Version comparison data

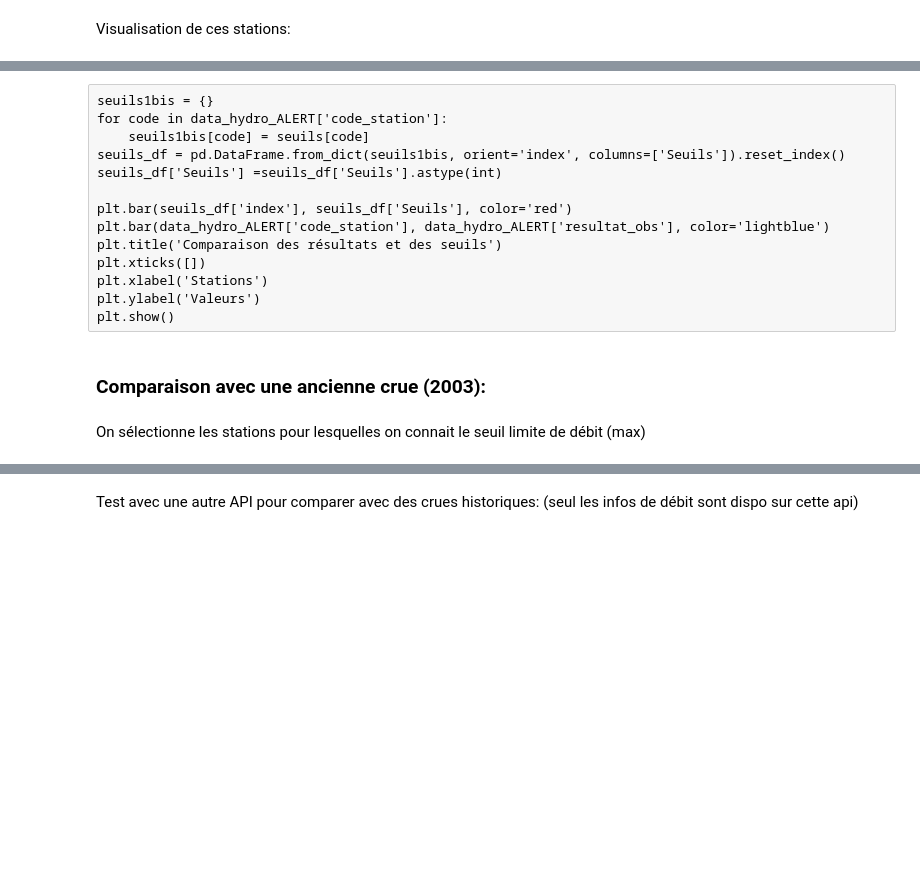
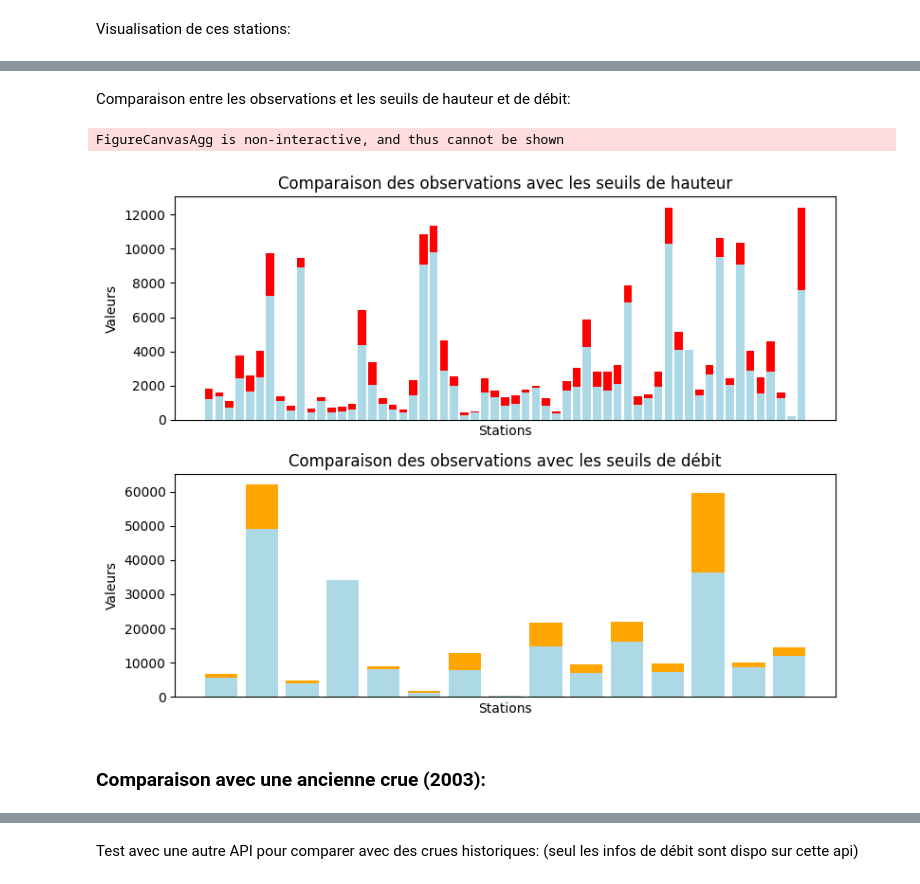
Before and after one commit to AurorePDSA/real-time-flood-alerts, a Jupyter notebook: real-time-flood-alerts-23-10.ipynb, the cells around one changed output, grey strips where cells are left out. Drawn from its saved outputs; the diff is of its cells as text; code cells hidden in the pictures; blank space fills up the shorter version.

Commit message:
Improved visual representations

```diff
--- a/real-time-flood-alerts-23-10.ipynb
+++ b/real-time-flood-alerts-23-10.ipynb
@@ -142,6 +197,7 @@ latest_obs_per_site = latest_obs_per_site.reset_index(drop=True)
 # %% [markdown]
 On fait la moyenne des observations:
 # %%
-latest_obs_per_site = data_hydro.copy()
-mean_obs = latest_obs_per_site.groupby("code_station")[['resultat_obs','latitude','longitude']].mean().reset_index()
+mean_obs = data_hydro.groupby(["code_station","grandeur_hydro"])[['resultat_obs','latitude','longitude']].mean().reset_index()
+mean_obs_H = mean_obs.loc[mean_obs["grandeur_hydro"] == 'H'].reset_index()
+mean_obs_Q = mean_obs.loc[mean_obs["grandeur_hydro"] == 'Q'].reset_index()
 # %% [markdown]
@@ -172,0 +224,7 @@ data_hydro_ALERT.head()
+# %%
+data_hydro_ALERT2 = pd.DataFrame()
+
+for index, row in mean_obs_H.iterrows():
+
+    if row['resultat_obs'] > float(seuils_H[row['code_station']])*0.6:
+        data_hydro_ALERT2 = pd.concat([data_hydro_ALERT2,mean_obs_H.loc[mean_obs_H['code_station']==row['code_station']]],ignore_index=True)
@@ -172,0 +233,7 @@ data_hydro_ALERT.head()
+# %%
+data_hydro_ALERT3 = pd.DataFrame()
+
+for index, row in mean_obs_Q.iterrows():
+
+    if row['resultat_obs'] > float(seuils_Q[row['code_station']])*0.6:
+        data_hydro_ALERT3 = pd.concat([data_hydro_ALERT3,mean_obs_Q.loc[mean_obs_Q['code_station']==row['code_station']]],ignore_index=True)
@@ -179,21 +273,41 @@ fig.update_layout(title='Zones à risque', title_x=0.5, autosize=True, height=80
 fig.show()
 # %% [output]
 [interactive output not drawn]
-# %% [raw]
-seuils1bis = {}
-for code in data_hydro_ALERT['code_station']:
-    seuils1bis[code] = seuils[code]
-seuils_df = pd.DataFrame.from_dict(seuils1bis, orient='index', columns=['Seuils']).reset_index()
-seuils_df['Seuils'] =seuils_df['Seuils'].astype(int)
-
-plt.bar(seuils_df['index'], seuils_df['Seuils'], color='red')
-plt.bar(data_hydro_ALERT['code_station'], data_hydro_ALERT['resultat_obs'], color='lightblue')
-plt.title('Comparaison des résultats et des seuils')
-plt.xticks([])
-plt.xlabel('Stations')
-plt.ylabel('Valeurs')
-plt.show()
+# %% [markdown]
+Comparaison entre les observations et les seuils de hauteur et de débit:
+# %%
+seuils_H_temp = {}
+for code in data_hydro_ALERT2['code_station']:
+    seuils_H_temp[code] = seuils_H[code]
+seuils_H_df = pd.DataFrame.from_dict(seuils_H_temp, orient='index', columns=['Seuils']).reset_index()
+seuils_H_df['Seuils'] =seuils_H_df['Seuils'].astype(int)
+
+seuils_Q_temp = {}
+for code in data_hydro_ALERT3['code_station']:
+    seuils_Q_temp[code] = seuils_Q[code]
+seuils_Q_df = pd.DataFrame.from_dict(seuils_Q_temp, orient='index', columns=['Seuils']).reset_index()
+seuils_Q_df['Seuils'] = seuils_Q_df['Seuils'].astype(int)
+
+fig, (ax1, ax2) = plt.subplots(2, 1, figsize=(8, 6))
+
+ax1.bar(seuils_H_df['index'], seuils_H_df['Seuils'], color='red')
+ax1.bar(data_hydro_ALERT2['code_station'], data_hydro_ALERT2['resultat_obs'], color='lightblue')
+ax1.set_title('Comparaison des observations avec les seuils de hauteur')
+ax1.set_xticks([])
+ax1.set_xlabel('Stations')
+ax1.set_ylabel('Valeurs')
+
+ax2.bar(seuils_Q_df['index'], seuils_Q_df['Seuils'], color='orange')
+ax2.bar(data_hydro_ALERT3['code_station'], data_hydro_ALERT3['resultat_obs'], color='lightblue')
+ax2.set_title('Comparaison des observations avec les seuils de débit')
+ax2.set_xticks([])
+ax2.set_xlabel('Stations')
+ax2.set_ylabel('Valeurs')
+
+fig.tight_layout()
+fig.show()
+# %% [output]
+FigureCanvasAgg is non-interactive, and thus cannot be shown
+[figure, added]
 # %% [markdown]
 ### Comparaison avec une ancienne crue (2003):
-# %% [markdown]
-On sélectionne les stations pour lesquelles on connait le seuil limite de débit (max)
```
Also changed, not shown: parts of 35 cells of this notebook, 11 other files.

* * *

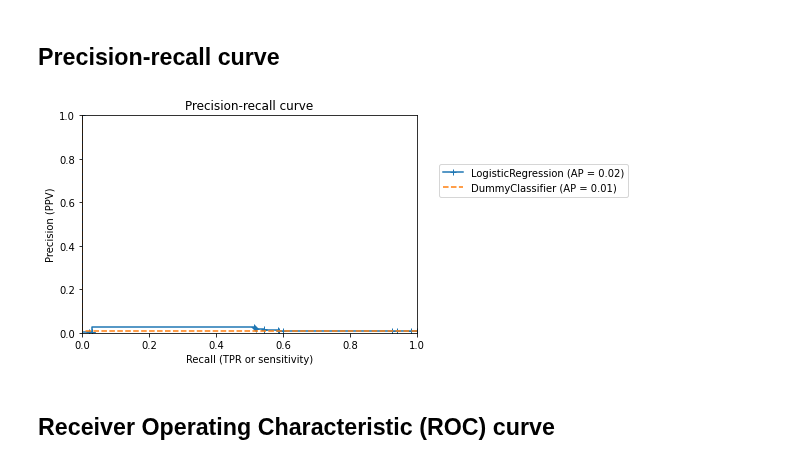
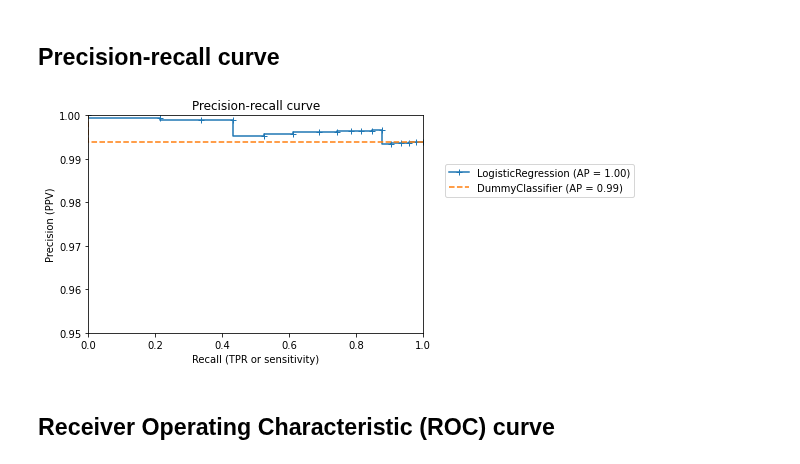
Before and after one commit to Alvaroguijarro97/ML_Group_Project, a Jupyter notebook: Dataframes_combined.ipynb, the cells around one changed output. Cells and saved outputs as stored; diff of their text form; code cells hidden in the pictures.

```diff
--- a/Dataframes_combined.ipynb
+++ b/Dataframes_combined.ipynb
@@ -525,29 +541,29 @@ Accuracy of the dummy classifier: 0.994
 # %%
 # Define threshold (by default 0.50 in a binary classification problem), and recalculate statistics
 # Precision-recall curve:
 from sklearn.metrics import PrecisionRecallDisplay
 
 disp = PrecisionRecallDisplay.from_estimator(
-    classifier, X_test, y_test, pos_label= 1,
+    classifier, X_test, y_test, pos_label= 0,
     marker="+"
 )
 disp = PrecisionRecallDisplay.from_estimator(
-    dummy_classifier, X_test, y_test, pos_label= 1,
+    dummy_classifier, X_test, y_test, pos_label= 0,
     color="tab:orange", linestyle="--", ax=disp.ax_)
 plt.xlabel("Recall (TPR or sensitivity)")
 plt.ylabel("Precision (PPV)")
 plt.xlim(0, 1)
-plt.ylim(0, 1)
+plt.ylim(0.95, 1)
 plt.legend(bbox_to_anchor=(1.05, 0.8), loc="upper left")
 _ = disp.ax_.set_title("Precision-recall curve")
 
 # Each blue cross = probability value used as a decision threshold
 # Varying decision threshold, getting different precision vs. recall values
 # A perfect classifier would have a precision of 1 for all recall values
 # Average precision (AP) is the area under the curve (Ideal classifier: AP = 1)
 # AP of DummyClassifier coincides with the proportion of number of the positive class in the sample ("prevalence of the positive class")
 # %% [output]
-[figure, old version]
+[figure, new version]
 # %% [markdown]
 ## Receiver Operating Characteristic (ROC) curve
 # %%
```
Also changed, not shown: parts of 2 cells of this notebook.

### What to work on
If a line in the data holds the word "Jupyter", count it, then state the total alone.

### Answer section
2